=== Begin Enclosure ===

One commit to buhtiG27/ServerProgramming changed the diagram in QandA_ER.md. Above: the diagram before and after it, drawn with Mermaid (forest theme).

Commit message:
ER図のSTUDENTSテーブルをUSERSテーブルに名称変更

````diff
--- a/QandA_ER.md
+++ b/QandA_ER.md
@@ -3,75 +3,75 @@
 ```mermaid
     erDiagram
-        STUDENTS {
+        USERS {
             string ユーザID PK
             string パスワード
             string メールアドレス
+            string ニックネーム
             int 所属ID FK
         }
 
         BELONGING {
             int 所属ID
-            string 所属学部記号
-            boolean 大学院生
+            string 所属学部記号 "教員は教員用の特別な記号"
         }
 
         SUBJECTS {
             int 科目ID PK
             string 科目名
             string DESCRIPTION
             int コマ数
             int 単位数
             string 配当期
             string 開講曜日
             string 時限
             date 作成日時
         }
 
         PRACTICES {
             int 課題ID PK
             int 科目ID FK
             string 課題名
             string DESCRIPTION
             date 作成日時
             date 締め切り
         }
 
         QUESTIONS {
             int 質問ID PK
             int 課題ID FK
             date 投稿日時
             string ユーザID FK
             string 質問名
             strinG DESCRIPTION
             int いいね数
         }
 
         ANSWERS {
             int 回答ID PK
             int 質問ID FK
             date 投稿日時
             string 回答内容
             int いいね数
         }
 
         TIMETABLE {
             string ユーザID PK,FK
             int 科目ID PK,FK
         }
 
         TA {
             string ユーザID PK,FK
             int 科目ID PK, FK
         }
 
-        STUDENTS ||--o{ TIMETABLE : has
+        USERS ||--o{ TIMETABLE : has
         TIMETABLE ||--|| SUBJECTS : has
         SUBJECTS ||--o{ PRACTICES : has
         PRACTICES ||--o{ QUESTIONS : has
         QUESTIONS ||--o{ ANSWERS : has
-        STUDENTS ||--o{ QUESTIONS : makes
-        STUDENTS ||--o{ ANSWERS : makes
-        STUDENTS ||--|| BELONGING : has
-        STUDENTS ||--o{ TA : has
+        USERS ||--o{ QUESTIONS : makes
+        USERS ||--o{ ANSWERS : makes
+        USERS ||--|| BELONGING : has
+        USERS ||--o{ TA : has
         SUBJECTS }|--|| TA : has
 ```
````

=== End Enclosure ===
=== Begin Enclosure ===

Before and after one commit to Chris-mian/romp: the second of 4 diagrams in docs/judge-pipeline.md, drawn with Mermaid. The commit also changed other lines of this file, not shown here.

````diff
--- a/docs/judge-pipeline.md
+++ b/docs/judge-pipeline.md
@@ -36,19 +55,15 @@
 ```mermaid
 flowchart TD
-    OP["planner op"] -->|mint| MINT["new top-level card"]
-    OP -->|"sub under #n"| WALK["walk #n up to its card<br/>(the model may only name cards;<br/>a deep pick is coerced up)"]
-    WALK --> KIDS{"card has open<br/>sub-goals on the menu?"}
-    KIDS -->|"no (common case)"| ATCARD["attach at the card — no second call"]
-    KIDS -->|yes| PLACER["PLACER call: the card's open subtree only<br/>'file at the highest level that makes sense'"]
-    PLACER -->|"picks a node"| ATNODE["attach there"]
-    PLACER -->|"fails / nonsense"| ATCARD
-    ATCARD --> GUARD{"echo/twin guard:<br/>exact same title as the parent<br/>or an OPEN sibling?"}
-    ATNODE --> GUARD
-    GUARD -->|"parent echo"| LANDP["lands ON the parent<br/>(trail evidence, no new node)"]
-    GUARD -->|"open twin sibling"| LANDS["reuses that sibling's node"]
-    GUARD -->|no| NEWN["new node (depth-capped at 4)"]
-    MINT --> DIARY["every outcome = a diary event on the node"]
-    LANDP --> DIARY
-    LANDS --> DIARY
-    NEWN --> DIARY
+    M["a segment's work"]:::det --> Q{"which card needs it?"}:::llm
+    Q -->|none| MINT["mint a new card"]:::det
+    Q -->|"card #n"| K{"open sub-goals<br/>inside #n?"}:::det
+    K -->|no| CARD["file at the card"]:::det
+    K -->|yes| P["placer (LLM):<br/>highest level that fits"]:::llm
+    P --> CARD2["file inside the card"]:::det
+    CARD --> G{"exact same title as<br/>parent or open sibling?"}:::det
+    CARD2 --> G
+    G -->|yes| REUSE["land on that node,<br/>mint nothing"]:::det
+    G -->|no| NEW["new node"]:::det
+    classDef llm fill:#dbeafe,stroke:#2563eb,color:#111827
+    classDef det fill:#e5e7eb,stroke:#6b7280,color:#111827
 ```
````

=== End Enclosure ===

# [TASK DESCRIPTION]
Each line of the data that holds the word "GUARD" should be copied.

# [EXERCISE RESULT]
-    ATCARD --> GUARD{"echo/twin guard:<br/>exact same title as the parent<br/>or an OPEN sibling?"}
-    ATNODE --> GUARD
-    GUARD -->|"parent echo"| LANDP["lands ON the parent<br/>(trail evidence, no new node)"]
-    GUARD -->|"open twin sibling"| LANDS["reuses that sibling's node"]
-    GUARD -->|no| NEWN["new node (depth-capped at 4)"]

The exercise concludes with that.